John, it is certainly the case that ultra-gerrymandered districts have left California House races largely uncompetitive. Living in California for nearly 40 years — in several locations — I never saw a competitive House race. But as bad as the gerrymandering is, there’s another more fundamental reason for uncompetitive seats: to a large degree Californians have segregated themselves by geography.
Even if all the districts were in nice rectangular shapes, rather than the grotesque shapes resembling dragons and other mythical creatures, you still would have loads of safe seats — Democrats in the larger metropolitan areas of Los Angeles, San Francisco, Oakland, and San Jose, with Republicans in rural areas and the outer suburbs. In their informative book California Crackup, Joe Mathews and Mark Paul tell us:
“Redistricting is limited in its capacity to create a heavily competitive state,” wrote Bruce E. Cain, California’s leading scholar of redistricting, in a 2008 study. California’s new political geography, with Democrats controlling the coast and Republicans dominating inland areas, affords few chances to draw competitive districts. There are no Republican seats to be conjured up in the Bay Area, no Democratic seats in the Sierra or northern Sacramento Valley.
In fact, to make districts more ideologically balanced, you might want to draw even more creative district lines.

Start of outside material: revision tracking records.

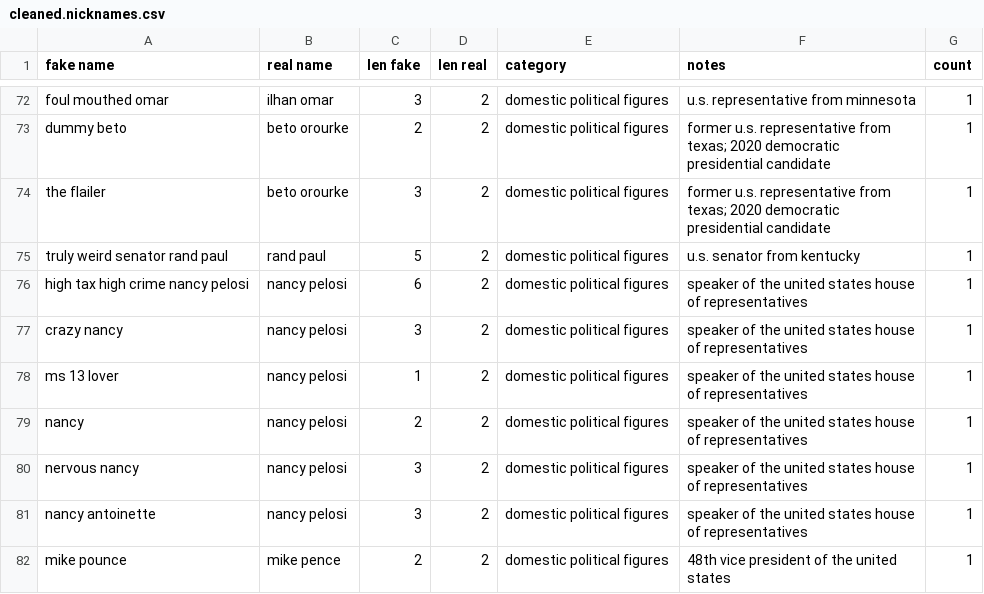
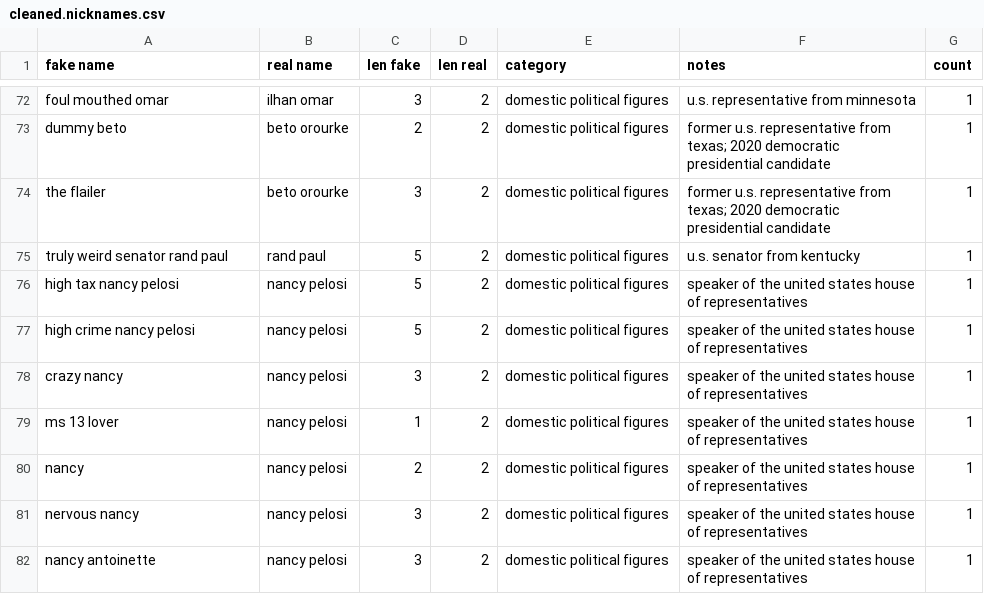
Before and after one commit to Alexander-Kahanek/trump_nickname_gen, a CSV file: cleaned.nicknames.csv, drawn as a sheet; only a part is shown, gaps mark what is left out; the shorter side is filled out with more unchanged rows; addresses are those after the commit; the diff names each change by its address in the sheet, - before the commit and + after, or states it on an @@ line.

```diff
--- a/cleaned.nicknames.csv
+++ b/cleaned.nicknames.csv
+row 76: high tax nancy pelosi | nancy pelosi | 5 | 2 | domestic political figures | speaker of the united states house of representatives | 1
-A77 (fake name): high tax high crime nancy pelosi
+A77 (fake name): high crime nancy pelosi
-C77 (len fake): 6
+C77 (len fake): 5
```
Also changed, not shown: nickname.word.counts.csv, 9 other files.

The solution, if there is one, is for the disenchanted to vote with their feet. They are already doing so in record numbers, thereby reducing California’s revenue, population, and eventually its electoral wattage. In the meantime, the new Congress should take a vow: no bailouts for California. Let Jerry Brown and Barbara Boxer figure out how to get their state out of a ditch — with no help from the rest of the American taxpayers.